A course designed to apply anthropological methods to the study of various urban environments. The approach to the subject is comparative, seeking to spell out those features of the urban setting which vary from culture to culture as well as those which are common to all.

ANTHRO 358 Culture and Society Credits: 3

This course examines the "culture concept" at the heart of the contending theories of society, which is used to describe a society or way of life, a whole social order, or particular aesthetic styles and objects. The course links these various topics together in a concluding section on culture in the age of the Internet and globalization.

ANTHRO 359 Media and Society Credits: 3

This course examines the rise, development, and change of mass media in American society from broadsheets and news flyers through contemporary media formats.

ANTHRO 373 Anthropology of Religion Credits: 3

This course explores the ways anthropologist have gone about studying religion from the opening decades of the 20th century to present. The course introduces students to the diversity of human religious expression and experience through anthropological literature and to the diversity of anthropological expression especially as it has been revealed in social scientific studies of religious life. The course is designed to generate a critical dialogue about the special role that religion has played in the ongoing anthropological engagement with "other" societies and cultures over time.

ANTHRO 380 Technology and Society Credits: 3

This course will help students explore the ways technology shapes and is shaped by human interaction. Students will read interdisciplinary literature that builds theoretical and interpretive frameworks around classical and contemporary case studies. A fundamental question to be addressed throughout the course: how does the comparative study of technology help us understand what it means to be human?

ANTHRO 397 Independent Readings in Anthropology Credits: 1-3

Intensive readings in an area selected by the student with prior consultation with instructor.

Prerequisites: Twelve hours of anthropology.

ANTHRO 407 Writing Culture: The Craft of Ethnography Credits: 3

This course will explore the ways anthropologists document and write about cultural practices, processes, and beliefs. Students will become familiar with debates about representation while they consider differences in the ways ethnographic writing rhetorically conveys culture. Students will also compare ethnographic methods, theories, and styles of writing as these have changed over time.

ANTHRO 441 Globalization and Development Credits: 3

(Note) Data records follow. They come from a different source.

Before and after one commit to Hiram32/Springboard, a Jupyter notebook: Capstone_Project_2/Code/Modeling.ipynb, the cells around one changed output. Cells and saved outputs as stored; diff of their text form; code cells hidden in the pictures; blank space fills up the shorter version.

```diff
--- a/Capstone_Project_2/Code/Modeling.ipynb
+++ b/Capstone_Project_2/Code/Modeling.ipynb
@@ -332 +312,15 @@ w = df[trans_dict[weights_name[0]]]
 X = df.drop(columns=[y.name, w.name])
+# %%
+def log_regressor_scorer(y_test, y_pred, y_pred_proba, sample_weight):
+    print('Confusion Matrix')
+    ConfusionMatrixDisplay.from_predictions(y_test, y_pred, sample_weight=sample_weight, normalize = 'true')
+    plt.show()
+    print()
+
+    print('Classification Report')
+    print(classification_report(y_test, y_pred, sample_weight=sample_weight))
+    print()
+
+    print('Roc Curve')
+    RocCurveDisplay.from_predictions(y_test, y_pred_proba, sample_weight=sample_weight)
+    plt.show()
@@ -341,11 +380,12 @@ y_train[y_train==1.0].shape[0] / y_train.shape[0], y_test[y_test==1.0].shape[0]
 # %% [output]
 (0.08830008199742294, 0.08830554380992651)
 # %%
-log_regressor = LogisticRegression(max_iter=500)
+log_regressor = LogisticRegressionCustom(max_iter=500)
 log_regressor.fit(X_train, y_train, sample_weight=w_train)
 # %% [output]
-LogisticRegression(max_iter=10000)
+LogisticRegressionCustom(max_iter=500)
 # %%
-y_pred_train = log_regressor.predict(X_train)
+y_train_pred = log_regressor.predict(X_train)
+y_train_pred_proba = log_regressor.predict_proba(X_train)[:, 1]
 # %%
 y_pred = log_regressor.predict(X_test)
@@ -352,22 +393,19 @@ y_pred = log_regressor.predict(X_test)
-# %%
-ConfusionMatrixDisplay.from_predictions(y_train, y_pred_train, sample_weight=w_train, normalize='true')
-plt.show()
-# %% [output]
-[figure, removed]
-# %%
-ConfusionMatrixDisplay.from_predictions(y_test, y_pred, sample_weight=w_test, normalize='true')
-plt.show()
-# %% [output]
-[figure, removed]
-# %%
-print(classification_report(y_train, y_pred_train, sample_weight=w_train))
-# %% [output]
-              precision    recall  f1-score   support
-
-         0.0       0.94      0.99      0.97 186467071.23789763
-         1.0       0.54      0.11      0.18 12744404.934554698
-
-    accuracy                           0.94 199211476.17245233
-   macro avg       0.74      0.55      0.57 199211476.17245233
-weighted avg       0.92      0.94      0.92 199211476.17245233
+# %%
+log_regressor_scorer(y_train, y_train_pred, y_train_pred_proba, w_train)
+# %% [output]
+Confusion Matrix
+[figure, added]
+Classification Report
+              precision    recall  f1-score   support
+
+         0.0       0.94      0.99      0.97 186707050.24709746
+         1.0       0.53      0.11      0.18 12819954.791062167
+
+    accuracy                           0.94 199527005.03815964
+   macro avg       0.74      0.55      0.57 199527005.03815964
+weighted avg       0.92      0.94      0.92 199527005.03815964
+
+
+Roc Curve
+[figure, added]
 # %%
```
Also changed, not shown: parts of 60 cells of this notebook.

Focuses on issues of economic development, social stratification, political institutions, and political mobilization in societies where colonialism provided the context for their long-term disadvantages in the international economic order. Specific attention is paid to the intersection of the international components that define the options and limits for societal development (e.g., market shifts, international institutions and contracts, foreign policies, and migration) and the distinct social, political and cultural implications of these factors for developing societies.